What we need now is an economic plan which drives stability, driven by a united team. And that's we offer ourselves to the Australian people. We are united, they are not. And we have a plan for economic growth which I think speaks to the disaffection which we see in some Western societies right now, where the mass of ordinary voters feels that politics doesn't speak to them. Where they're exhausted by the cynicism of political elites. What we offer the Australian people is not tax cuts of $50 billion for the largest multinationals and companies in Australia. We reject that economic path, because that is a flawed plan. We do not offer Australians a tax cut for people on a million dollars a year so they can get $17,000 less - pay less tax next year than they did last year. We believe in multinationals paying their fair share. And why do we do all of these things? It's because we believe that the best way that you grow a society is by ensuring that the working class and the middle class are looked after. I want this to be a country, where when your kids are sick you can afford to go and see a doctor. I want this to be a country where no matter the economic circumstances or the post code you live in, whether or not dad has lost his job because of a decline in the mining boom, I want it to be the case that every child, in every post code, in every school, gets every opportunity. It is the best fix. I want the regions, as well as the cities, to have access to a first class National Broadband Network. I want this to be a country that doesn't put off the problems of climate change to future generations because Mr Turnbull's too scared of the climate sceptics in his own party.

I want to make sure that Townsville gets its fair share of national infrastructure work, that we have local content. I don't want to see Australian workers missing out on jobs because of rorts in the visa system which see guest workers from overseas being exploited by some unscrupulous employers, and at the same time our own welders and boilermakers, our own painters and scaffolders miss out on jobs. I want to see 'Made in Australia' mean something in the next three years.

I promise you this - that we will work every minute of every hour in the countdown to the election. This is an exciting time for this country. I know it's been an eight-week election - that was the other chap's idea - but what I can promise you is this.
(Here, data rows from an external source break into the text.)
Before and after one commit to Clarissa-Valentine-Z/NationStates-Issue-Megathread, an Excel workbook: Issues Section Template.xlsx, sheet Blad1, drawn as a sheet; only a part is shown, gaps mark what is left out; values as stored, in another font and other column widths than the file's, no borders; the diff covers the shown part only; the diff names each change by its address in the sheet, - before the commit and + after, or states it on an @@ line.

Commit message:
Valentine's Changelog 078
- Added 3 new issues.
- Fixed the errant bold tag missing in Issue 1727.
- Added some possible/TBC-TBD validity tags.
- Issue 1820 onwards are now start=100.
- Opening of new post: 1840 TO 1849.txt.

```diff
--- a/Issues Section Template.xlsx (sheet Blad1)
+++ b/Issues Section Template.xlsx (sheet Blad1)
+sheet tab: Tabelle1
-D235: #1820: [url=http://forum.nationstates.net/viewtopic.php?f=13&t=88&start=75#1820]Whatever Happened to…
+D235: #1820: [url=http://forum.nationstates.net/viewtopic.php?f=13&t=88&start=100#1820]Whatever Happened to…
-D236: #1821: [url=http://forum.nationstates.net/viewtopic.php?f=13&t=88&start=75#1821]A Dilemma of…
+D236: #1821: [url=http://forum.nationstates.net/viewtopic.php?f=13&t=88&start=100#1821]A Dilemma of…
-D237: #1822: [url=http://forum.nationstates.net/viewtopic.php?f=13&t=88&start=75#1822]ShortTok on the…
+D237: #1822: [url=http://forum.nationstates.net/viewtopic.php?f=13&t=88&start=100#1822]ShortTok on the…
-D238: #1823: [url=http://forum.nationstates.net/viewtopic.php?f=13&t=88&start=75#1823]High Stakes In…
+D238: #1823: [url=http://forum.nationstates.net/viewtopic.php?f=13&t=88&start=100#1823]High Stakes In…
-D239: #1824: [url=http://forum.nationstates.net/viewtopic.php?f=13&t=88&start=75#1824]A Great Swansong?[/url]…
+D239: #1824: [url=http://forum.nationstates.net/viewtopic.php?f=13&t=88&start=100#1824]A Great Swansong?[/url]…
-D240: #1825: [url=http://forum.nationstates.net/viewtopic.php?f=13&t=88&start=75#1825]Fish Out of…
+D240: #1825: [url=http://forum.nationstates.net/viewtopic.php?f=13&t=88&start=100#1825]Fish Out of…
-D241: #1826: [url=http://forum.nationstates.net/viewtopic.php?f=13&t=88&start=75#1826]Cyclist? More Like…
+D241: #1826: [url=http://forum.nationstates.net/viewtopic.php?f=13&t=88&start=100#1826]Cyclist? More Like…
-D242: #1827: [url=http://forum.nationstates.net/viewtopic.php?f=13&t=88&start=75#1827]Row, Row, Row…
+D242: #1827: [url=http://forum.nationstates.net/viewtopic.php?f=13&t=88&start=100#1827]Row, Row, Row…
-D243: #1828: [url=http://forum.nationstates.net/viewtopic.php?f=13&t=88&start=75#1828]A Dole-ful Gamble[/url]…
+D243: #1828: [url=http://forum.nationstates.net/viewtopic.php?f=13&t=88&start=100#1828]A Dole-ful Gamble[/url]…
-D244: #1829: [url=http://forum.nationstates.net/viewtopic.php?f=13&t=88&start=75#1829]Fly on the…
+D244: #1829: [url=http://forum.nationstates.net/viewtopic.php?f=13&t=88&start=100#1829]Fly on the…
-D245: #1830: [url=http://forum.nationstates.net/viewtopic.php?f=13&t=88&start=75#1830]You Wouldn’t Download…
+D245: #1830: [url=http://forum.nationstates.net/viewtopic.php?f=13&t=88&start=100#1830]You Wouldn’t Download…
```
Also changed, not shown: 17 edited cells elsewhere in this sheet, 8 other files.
Just as we look at great achievements in the past of our party, and we sometimes wonder at how they managed to do it, be it Chifley and Curtain, be it Hawke and Keating - you know, the great arguments and the great fights. Be it Wayne Goss overturning the LNP regime up here. Well this is our chance to be part of this nation's future, this is our chance to be more than just a face in the crowd, and I am determined, despite what Mr Turnbull says about Medicare - we called him out on his privatisation taskforce, we caught him with his hand in the policy cookie jar of privatisation, as I saw a bloke on TV say the other night, you don't set up a taskforce for privatisation
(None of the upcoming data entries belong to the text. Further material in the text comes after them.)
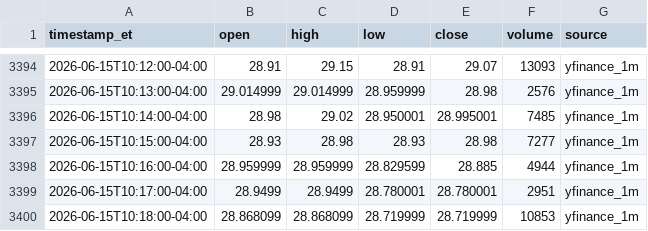
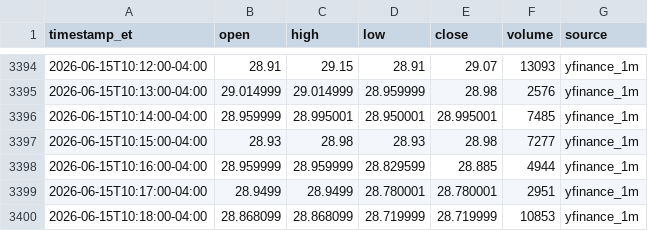
Before and after one commit to kensielecki/yss-trading-dashboard, a TSV file: output/260615_minute_bars.tsv, drawn as a sheet; only a part is shown, gaps mark what is left out.

```diff
--- a/output/260615_minute_bars.tsv
+++ b/output/260615_minute_bars.tsv
@@ -3395,3 +3395,3 @@ timestamp_et	open	high	low	close	volume	source
 2026-06-15T10:13:00-04:00	29.014999	29.014999	28.959999	28.98	2576	yfinance_1m
-2026-06-15T10:14:00-04:00	28.98	29.02	28.950001	28.995001	7485	yfinance_1m
+2026-06-15T10:14:00-04:00	28.959999	28.995001	28.950001	28.995001	7485	yfinance_1m
 2026-06-15T10:15:00-04:00	28.93	28.98	28.93	28.98	7277	yfinance_1m
```
Also changed, not shown: output/260615_running_vwap.tsv, output/_display_minute_bars.tsv, 2 other files.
without an outcome in mind. But what we've done is we've scored a bit of a win there, but we know that this election ultimately is a referendum on Medicare.
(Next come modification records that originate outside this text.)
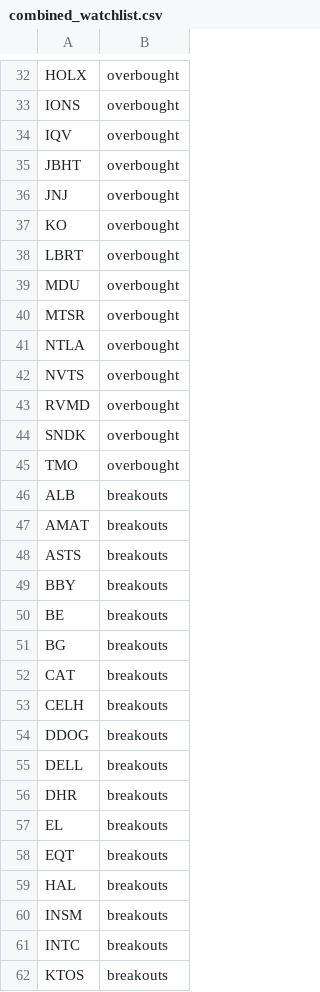
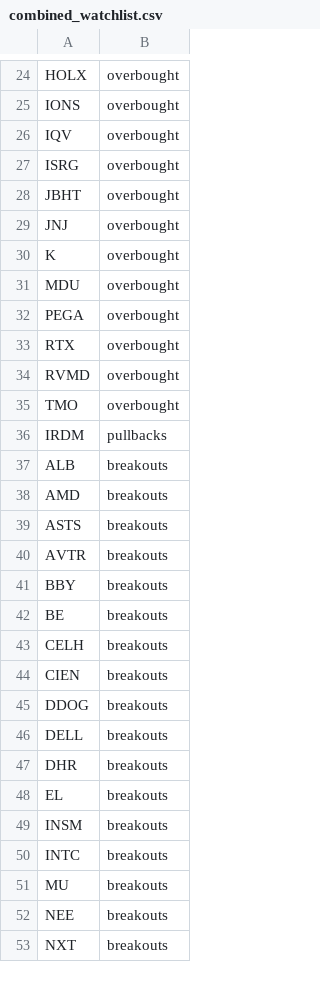
Before and after one commit to mpincus/SwingScannerWatchlist-GPT, a CSV file: combined_watchlist.csv, drawn as a sheet; only a part is shown, gaps mark what is left out; the shorter side is filled out with more unchanged rows; the diff covers the shown part only.

```diff
--- a/combined_watchlist.csv
+++ b/combined_watchlist.csv
@@ -34,21 +26,20 @@ IONS,overbought
 IQV,overbought
+ISRG,overbought
 JBHT,overbought
 JNJ,overbought
-KO,overbought
-LBRT,overbought
+K,overbought
 MDU,overbought
-MTSR,overbought
-NTLA,overbought
-NVTS,overbought
+PEGA,overbought
+RTX,overbought
 RVMD,overbought
-SNDK,overbought
 TMO,overbought
+IRDM,pullbacks
 ALB,breakouts
-AMAT,breakouts
+AMD,breakouts
 ASTS,breakouts
+AVTR,breakouts
 BBY,breakouts
 BE,breakouts
-BG,breakouts
-CAT,breakouts
 CELH,breakouts
+CIEN,breakouts
 DDOG,breakouts
@@ -57,6 +48,3 @@ DHR,breakouts
 EL,breakouts
-EQT,breakouts
-HAL,breakouts
 INSM,breakouts
 INTC,breakouts
-KTOS,breakouts
```
Also changed, not shown: 2 added rows, 12 removed rows and 3 edited cells elsewhere in this file, breakouts.csv, 3 other files.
Every Australian can have a chance to make their vote count. On July the 3rd, if Labor is elected, we will unfreeze the rebates to GP's, we will reinstate bulk-billing incentives for blood tests and X-rays, we will keep the price down on medicine and we will properly fund our hospitals. A nation which looks after the healthcare of each other, that is a great and growing nation, it's a productive nation. Labor gives that productive economic plan for our future. Thank you very much, seven more days.

ENDS